Chunkster Challenge #2
After reading innumerable romances of knights and chivalry have turned his brain, the self-styled Don Quixote de la Mancha sets out to take his place among the great heroes of legend. His friends and family are horrified, and relieved when he soon returns home; but the relief is short-lived, for he hires his neighbour Sancho Panza as squire and sallies forth again. Technically sane, Sancho nevertheless has a remarkable ability to believe anything, if he only puts his mind to it - though he doesn’t, like his master, see everything that crosses his path as the manifestation of some noble adventure. Don Quixote sees armies in flocks of sheep, castles in inns, and of course giants in windmills. The pair travels around Spain, righting wrongs - or trying to - Sancho dreaming of the government of an island his master has promised him, Don Quixote hoping to win the newly-disenchanted Dulcinea. Along their journey they meet a variety of people - some they help, some they are hindered by, and some who just want to have a good laugh at their expense.

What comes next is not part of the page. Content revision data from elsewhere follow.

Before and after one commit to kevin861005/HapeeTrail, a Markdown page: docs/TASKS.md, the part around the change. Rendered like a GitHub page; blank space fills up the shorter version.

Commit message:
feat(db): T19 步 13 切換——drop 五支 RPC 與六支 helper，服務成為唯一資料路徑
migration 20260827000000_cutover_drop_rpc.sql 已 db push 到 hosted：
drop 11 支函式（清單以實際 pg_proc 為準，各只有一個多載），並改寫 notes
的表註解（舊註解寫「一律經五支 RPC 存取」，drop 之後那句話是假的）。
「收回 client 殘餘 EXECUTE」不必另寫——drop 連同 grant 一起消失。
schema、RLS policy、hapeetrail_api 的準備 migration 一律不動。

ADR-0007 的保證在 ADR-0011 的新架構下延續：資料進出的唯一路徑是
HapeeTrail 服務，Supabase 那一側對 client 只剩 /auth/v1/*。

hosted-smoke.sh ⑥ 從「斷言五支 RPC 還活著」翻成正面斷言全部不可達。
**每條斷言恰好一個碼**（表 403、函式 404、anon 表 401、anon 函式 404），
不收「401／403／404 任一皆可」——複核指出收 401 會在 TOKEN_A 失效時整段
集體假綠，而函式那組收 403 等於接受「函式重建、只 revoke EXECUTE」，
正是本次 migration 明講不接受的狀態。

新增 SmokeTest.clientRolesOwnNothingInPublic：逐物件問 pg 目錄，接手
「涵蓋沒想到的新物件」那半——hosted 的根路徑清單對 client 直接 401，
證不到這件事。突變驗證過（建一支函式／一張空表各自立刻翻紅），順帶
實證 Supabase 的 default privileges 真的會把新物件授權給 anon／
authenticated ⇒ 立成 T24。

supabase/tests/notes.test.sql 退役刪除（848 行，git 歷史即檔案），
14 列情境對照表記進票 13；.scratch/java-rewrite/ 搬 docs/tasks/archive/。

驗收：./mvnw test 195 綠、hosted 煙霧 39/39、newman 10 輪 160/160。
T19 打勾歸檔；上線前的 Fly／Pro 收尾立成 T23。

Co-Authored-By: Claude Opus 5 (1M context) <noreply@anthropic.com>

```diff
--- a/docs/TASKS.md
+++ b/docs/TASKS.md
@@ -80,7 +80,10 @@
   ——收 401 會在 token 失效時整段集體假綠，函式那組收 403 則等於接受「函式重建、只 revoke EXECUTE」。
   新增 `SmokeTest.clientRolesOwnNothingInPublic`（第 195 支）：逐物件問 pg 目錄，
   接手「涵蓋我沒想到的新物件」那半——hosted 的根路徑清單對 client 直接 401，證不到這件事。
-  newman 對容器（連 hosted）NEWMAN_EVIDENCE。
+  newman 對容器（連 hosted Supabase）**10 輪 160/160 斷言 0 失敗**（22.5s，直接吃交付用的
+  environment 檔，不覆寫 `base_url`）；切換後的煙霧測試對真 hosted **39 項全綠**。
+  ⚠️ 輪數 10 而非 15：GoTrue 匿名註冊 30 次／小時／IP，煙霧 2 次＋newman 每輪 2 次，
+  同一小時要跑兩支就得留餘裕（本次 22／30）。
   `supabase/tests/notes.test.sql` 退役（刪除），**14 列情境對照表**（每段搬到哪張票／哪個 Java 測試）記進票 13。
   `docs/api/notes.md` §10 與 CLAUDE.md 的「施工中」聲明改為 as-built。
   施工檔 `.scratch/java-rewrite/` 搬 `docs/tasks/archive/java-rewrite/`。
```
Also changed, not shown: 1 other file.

The second-biggest of my Chunkster Challenge reads, this was a mammoth undertaking: nine-hundred-plus pages that turned slowly thanks to seventeenth-century prolixity. But while it could be tedious at times, it could also be a lot of fun. Clownish Sancho and the delusional Don are unlikely people to go about rescuing the world’s unfortunates, and they fail at least as often as they succeed. It’s intended as a satire upon the chivalric romances of previous centuries, but you don’t need to be acquainted with them to appreciate the parody. The closest I’ve come to Don Quixote’s preferred literary fare is looking at a massive library copy of one volume of Orlando Furioso and noting with amusement that it still hadn’t been checked out. After reading Don Quixote, I have a pretty good idea of the kinds of magical intervention and improbable feats they contained. I do wonder, though; did the old tales feature romantic troubles miraculously resolved, with rakish nobles suddenly reforming and vowing to be good husbands? Or was that not part of the satire but an eye-roll-inducing flaw?
The high point came early, when the shepherdess Marcella - decried as cruel for remaining unmoved by the pleas of her many suitors - delivers them all a fabulous set-down, proclaiming that she is her own person, and no amount of devotion should oblige a woman to feel anything in return. Unfortunately the book was marred by some very lowbrow stabs at humour and sheer long-windedness. Some days it took force of will to get through more than twenty pages, particularly toward the end, when the Don and Sancho were enjoying the dubious hospitality of the Duke and Duchess (i.e. being made the butts of numerous and elaborate jokes). I felt the entire episode dragged on far too long, and that the lengths they went to for ‘fun’ verging on cruel. Yet I’m glad that I have now read the novel that gave the English language such things as quixotic, Lothario, and tilting at windmills.